- We live at the intersection of bad open source user interfaces and bad GIS interfaces. That’s in part because there is a belief that programmers can build good interfaces. They can’t. Organizations need to hire actual interface design professionals.
- A user interface indicates the maturation of a programmer(s)’ project (meant to scratch an itch, that is quickly solve a problem for an individual or group) to a the development of a product.
Development Seed requested $1 million to fund development of a simple to use user interface for editing OpenStreetMap. Is that too much money?
- No, the user of OSM is changing; this is not too much. Map users are (and should be) data creators and editors, too.
What is the state of project communities? Should they be large with players from many organizations? Focused around a single organization (such as a company)? Which size grows best?
- More control via a smaller group can mean more steady progress. Larger groups of input and more committers can mean more “pulling in different directions.” Either way can work.
- The smaller the bits of code, the more likely they are to be used in more projects; there is more commonality. That breeds better and more active collaboration and less competition.
- Big commercially funding projects are ok, but giving money for smaller enhancement to core functionality is valuable and necessary. Don’t overlook such contributions.

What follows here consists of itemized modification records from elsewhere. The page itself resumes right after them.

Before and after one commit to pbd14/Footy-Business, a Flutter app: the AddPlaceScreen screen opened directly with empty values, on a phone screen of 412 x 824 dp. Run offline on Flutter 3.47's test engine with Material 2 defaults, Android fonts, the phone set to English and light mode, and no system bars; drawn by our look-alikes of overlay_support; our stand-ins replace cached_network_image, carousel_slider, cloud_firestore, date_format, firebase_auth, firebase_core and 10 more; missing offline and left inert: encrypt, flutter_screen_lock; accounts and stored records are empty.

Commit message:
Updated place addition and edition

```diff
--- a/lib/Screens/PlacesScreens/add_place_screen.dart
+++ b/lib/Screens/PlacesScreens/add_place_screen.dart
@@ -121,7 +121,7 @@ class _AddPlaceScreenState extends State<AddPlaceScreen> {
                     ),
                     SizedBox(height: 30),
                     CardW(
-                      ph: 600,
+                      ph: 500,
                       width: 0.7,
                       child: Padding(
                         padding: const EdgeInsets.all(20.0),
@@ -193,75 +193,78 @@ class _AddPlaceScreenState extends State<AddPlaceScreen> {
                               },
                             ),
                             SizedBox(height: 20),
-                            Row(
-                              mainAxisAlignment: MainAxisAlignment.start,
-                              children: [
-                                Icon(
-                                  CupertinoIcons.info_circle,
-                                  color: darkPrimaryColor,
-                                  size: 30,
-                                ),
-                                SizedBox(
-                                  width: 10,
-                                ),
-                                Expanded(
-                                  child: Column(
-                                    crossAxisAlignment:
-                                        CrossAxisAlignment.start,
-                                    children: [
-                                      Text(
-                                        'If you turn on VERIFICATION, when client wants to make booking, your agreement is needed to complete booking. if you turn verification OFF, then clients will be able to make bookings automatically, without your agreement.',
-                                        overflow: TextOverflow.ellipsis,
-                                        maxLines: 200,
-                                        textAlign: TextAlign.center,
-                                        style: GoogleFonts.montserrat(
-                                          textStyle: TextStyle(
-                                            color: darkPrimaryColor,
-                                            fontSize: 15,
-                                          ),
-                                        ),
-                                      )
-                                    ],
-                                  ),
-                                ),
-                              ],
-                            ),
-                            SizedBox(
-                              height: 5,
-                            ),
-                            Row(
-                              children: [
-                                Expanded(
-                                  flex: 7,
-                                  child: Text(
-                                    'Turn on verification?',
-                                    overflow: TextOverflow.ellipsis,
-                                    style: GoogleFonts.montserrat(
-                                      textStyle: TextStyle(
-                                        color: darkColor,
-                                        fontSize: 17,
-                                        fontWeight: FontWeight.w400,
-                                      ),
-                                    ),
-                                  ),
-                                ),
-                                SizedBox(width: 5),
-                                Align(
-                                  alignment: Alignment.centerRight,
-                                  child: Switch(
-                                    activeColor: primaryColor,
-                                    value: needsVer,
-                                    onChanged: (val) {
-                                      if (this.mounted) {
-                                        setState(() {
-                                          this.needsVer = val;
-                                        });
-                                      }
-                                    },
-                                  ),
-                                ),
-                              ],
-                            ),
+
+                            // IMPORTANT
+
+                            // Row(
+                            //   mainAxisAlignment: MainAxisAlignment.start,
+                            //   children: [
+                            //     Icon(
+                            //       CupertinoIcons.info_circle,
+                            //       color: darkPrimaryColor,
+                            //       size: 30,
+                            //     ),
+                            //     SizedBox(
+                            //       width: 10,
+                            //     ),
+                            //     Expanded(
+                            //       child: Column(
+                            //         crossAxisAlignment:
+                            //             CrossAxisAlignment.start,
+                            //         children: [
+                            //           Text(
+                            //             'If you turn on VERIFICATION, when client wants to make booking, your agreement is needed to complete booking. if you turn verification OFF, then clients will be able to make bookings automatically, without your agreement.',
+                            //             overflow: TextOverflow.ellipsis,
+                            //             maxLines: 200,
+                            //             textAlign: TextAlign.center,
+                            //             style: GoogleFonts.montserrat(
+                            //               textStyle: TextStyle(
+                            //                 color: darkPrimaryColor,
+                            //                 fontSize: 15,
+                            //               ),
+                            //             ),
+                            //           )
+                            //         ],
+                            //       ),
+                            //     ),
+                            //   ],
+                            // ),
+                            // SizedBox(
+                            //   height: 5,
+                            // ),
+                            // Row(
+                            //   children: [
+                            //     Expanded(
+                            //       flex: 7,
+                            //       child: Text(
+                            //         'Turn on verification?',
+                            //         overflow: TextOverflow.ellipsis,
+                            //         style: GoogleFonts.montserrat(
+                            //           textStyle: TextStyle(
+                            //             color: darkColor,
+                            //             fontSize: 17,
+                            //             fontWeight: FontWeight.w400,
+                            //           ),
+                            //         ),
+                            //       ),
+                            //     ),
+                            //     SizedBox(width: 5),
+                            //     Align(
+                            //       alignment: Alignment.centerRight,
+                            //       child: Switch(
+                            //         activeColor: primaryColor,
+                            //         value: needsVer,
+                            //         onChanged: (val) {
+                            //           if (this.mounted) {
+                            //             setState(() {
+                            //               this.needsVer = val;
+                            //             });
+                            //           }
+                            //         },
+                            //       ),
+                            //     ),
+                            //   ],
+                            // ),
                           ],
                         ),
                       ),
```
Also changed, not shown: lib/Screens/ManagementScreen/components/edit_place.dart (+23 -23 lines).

- As projects mature, organizations are likely to pay for “add-on” type features. It’s hard to draw funding pay for core enhancements, such as restructuring the core when/if needed.

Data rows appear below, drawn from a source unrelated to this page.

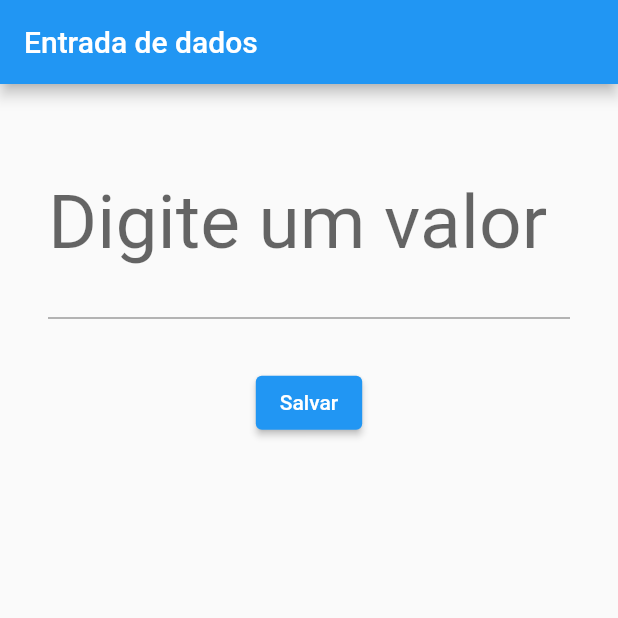
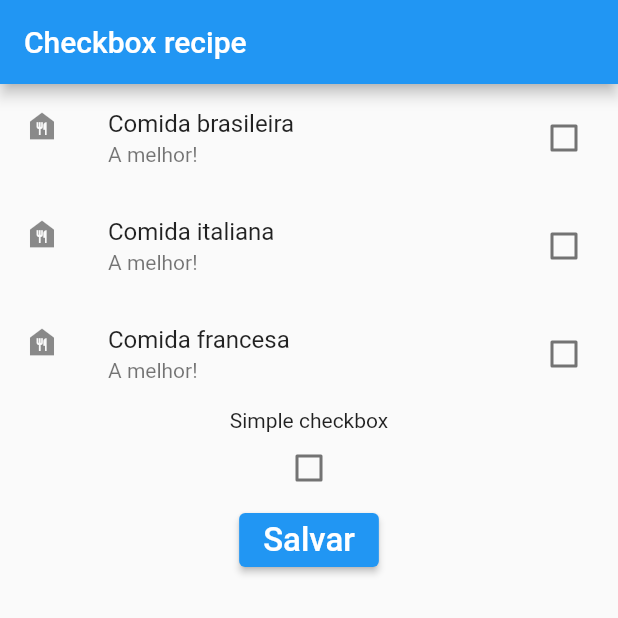
Before and after one commit to layshidani/learning-flutter, a Flutter app: the screen it shows after launch, on a phone screen of 412 x 824 dp, the top half of it. Run offline on Flutter 3.47's test engine with Material 2 defaults, Android fonts, the phone set to English and light mode, and no system bars.

Commit message:
feat: add CheckboxFields :sparkles:

```diff
--- /dev/null
+++ b/recipes/lib/checkbox_field.dart
@@ -0,0 +1,90 @@
+import 'package:flutter/material.dart';
+
+class CheckboxFields extends StatefulWidget {
+  const CheckboxFields({Key? key}) : super(key: key);
+
+  @override
+  _CheckboxFieldsState createState() => _CheckboxFieldsState();
+}
+
+class _CheckboxFieldsState extends State<CheckboxFields> {
+  bool _isCheckedBrazilian = false;
+  bool _isCheckedItalian = false;
+  bool _isCheckedFrench = false;
+  bool _isChecked = false;
+
+  @override
+  Widget build(BuildContext context) {
+    return Scaffold(
+      appBar: AppBar(
+        title: const Text('Checkbox recipe'),
+      ),
+      body: Column(
+        children: <Widget>[
+          CheckboxListTile(
+            title: const Text('Comida brasileira'),
+            subtitle: const Text('A melhor!'),
+            activeColor: Colors.green,
+            secondary: const Icon(Icons.food_bank),
+            value: _isCheckedBrazilian,
+            onChanged: (bool? value) {
+              if (value != null) {
+                setState(() {
+                  _isCheckedBrazilian = value;
+                });
+              }
+            },
+          ),
+          CheckboxListTile(
+            title: const Text('Comida italiana'),
+            subtitle: const Text('A melhor!'),
+            activeColor: Colors.red,
+            secondary: const Icon(Icons.food_bank),
+            value: _isCheckedItalian,
+            onChanged: (bool? value) {
+              if (value != null) {
+                setState(() {
+                  _isCheckedItalian = value;
+                });
+              }
+            },
+          ),
+          CheckboxListTile(
+            title: const Text('Comida francesa'),
+            subtitle: const Text('A melhor!'),
+            activeColor: Colors.blue[900],
+            secondary: const Icon(Icons.food_bank),
+            value: _isCheckedFrench,
+            onChanged: (bool? value) {
+              if (value != null) {
+                setState(() {
+                  _isCheckedFrench = value;
+                });
+              }
+            },
+          ),
+          const Text('Simple checkbox'),
+          Checkbox(
+            value: _isChecked,
+            onChanged: (bool? value) {
+              if (value != null) {
+                setState(() {
+                  _isChecked = value;
+                });
+              }
+            },
+          ),
+          ElevatedButton(
+            onPressed: () {},
+            child: const Text(
+              'Salvar',
+              style: TextStyle(
+                fontSize: 22,
+              ),
+            ),
+          ),
+        ],
+      ),
+    );
+  }
+}
--- a/recipes/lib/main.dart
+++ b/recipes/lib/main.dart
@@ -1,8 +1,10 @@
 import 'package:flutter/material.dart';
+import 'package:recipes/checkbox_field.dart';
 import 'package:recipes/text_field.dart';
 
 void main() {
   runApp(const MaterialApp(
-    home: TextFields(),
+    // home: TextFields(),
+    home: CheckboxFields(),
   ));
 }
```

Should shapefiles be replaced with Spatialite?
- The source code open the development of that source code is not. I’m not comfortable with this option.
What are the trends in open source licensing?
- The more liberal licenses are becoming more popular. Why? The cost of internal forking (splitting off from the core development effort and “doing your own thing”) is higher than working on the actual project.
- Licenses are cultural - some organization/industries/geography prefer one type over another. Richard Stallman (of GPL and LGPL fame) says use what works for your project.
How do we make money? Do we follow the beekeeper model? (Developers are bees who sell their services to those who sell their output, aka honey/wax.)
- The real business model is making things work. There are some 400 online galleries to store and share photo galleries, but the vast majority use just two: Flickr and Facebook. Why? They scale and folks stay up at night to keep them running.
- Another model is to be a data integrator. Google is one.
What are your wishes to fill gaps that you see?
- Use same PRJ files
- Geojson growth; institutional support for open source not just GIS, support for basic research
- Software and data need to be more literate and archival - metadata should include what’ what’s wrong with datasets
- A Real-time Game-like Modeling System for the World - real time “what if” modeler
- More cross project collaboration will create superior output
- more coverage of FOSS4GNA